### What needs to be done
Print out the entire listing verbatim.

[Start of section]

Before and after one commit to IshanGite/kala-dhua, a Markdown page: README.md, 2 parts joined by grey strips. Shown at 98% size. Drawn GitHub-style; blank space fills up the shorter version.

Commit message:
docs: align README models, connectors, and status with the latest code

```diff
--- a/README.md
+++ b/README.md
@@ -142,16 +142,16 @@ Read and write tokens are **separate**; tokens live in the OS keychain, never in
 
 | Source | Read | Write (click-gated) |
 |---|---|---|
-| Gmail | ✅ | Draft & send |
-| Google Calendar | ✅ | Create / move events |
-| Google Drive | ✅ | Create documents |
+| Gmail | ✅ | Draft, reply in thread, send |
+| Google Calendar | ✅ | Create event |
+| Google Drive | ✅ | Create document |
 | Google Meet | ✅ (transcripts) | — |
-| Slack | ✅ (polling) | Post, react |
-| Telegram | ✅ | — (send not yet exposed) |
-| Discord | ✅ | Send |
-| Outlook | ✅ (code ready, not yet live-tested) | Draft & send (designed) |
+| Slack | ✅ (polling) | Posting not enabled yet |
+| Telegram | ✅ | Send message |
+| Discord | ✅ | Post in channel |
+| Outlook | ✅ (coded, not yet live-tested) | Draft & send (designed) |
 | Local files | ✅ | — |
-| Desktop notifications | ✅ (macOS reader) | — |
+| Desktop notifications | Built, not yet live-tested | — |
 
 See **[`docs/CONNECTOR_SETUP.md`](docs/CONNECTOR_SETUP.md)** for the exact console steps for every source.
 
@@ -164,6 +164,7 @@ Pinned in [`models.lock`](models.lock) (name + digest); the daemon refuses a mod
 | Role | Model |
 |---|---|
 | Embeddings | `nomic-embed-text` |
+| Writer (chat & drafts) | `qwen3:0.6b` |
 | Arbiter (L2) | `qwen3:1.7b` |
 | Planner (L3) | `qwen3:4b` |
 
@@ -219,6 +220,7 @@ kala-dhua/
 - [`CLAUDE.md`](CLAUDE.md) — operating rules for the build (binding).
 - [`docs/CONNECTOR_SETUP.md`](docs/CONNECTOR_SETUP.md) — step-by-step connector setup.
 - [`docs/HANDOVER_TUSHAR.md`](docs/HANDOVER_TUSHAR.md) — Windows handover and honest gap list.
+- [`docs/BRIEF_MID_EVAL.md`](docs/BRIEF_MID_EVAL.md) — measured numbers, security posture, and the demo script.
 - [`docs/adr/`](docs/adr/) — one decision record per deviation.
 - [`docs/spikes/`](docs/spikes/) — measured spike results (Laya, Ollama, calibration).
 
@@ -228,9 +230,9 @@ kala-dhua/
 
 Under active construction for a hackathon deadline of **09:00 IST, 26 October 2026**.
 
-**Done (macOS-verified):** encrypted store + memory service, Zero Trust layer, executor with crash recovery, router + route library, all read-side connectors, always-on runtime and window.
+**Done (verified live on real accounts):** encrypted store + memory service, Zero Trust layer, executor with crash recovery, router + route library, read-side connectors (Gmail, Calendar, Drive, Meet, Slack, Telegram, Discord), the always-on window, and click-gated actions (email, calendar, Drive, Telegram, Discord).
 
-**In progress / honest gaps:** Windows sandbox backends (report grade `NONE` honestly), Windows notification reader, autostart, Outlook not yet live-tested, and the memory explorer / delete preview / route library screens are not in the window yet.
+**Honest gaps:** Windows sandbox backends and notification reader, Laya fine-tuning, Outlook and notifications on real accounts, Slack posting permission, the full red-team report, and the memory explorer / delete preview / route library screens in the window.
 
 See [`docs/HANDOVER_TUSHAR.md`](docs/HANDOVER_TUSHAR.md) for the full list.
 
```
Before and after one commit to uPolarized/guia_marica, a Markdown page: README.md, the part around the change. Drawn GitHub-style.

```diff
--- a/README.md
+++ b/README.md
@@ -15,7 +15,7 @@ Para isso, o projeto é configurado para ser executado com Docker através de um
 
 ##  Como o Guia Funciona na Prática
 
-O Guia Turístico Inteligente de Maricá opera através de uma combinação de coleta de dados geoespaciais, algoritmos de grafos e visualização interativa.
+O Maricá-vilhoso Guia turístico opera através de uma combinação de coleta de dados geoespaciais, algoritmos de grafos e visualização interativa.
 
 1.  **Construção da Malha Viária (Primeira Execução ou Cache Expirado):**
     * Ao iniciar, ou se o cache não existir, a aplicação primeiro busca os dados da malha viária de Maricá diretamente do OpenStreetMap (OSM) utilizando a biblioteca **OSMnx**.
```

[End of section]

### Solution
Before and after one commit to IshanGite/kala-dhua, a Markdown page: README.md, 2 parts joined by grey strips. Shown at 98% size. Drawn GitHub-style; blank space fills up the shorter version.

Commit message:
docs: align README models, connectors, and status with the latest code

```diff
--- a/README.md
+++ b/README.md
@@ -142,16 +142,16 @@ Read and write tokens are **separate**; tokens live in the OS keychain, never in
 
 | Source | Read | Write (click-gated) |
 |---|---|---|
-| Gmail | ✅ | Draft & send |
-| Google Calendar | ✅ | Create / move events |
-| Google Drive | ✅ | Create documents |
+| Gmail | ✅ | Draft, reply in thread, send |
+| Google Calendar | ✅ | Create event |
+| Google Drive | ✅ | Create document |
 | Google Meet | ✅ (transcripts) | — |
-| Slack | ✅ (polling) | Post, react |
-| Telegram | ✅ | — (send not yet exposed) |
-| Discord | ✅ | Send |
-| Outlook | ✅ (code ready, not yet live-tested) | Draft & send (designed) |
+| Slack | ✅ (polling) | Posting not enabled yet |
+| Telegram | ✅ | Send message |
+| Discord | ✅ | Post in channel |
+| Outlook | ✅ (coded, not yet live-tested) | Draft & send (designed) |
 | Local files | ✅ | — |
-| Desktop notifications | ✅ (macOS reader) | — |
+| Desktop notifications | Built, not yet live-tested | — |
 
 See **[`docs/CONNECTOR_SETUP.md`](docs/CONNECTOR_SETUP.md)** for the exact console steps for every source.
 
@@ -164,6 +164,7 @@ Pinned in [`models.lock`](models.lock) (name + digest); the daemon refuses a mod
 | Role | Model |
 |---|---|
 | Embeddings | `nomic-embed-text` |
+| Writer (chat & drafts) | `qwen3:0.6b` |
 | Arbiter (L2) | `qwen3:1.7b` |
 | Planner (L3) | `qwen3:4b` |
 
@@ -219,6 +220,7 @@ kala-dhua/
 - [`CLAUDE.md`](CLAUDE.md) — operating rules for the build (binding).
 - [`docs/CONNECTOR_SETUP.md`](docs/CONNECTOR_SETUP.md) — step-by-step connector setup.
 - [`docs/HANDOVER_TUSHAR.md`](docs/HANDOVER_TUSHAR.md) — Windows handover and honest gap list.
+- [`docs/BRIEF_MID_EVAL.md`](docs/BRIEF_MID_EVAL.md) — measured numbers, security posture, and the demo script.
 - [`docs/adr/`](docs/adr/) — one decision record per deviation.
 - [`docs/spikes/`](docs/spikes/) — measured spike results (Laya, Ollama, calibration).
 
@@ -228,9 +230,9 @@ kala-dhua/
 
 Under active construction for a hackathon deadline of **09:00 IST, 26 October 2026**.
 
-**Done (macOS-verified):** encrypted store + memory service, Zero Trust layer, executor with crash recovery, router + route library, all read-side connectors, always-on runtime and window.
+**Done (verified live on real accounts):** encrypted store + memory service, Zero Trust layer, executor with crash recovery, router + route library, read-side connectors (Gmail, Calendar, Drive, Meet, Slack, Telegram, Discord), the always-on window, and click-gated actions (email, calendar, Drive, Telegram, Discord).
 
-**In progress / honest gaps:** Windows sandbox backends (report grade `NONE` honestly), Windows notification reader, autostart, Outlook not yet live-tested, and the memory explorer / delete preview / route library screens are not in the window yet.
+**Honest gaps:** Windows sandbox backends and notification reader, Laya fine-tuning, Outlook and notifications on real accounts, Slack posting permission, the full red-team report, and the memory explorer / delete preview / route library screens in the window.
 
 See [`docs/HANDOVER_TUSHAR.md`](docs/HANDOVER_TUSHAR.md) for the full list.
 
```
Before and after one commit to uPolarized/guia_marica, a Markdown page: README.md, the part around the change. Drawn GitHub-style.

```diff
--- a/README.md
+++ b/README.md
@@ -15,7 +15,7 @@ Para isso, o projeto é configurado para ser executado com Docker através de um
 
 ##  Como o Guia Funciona na Prática
 
-O Guia Turístico Inteligente de Maricá opera através de uma combinação de coleta de dados geoespaciais, algoritmos de grafos e visualização interativa.
+O Maricá-vilhoso Guia turístico opera através de uma combinação de coleta de dados geoespaciais, algoritmos de grafos e visualização interativa.
 
 1.  **Construção da Malha Viária (Primeira Execução ou Cache Expirado):**
     * Ao iniciar, ou se o cache não existir, a aplicação primeiro busca os dados da malha viária de Maricá diretamente do OpenStreetMap (OSM) utilizando a biblioteca **OSMnx**.
```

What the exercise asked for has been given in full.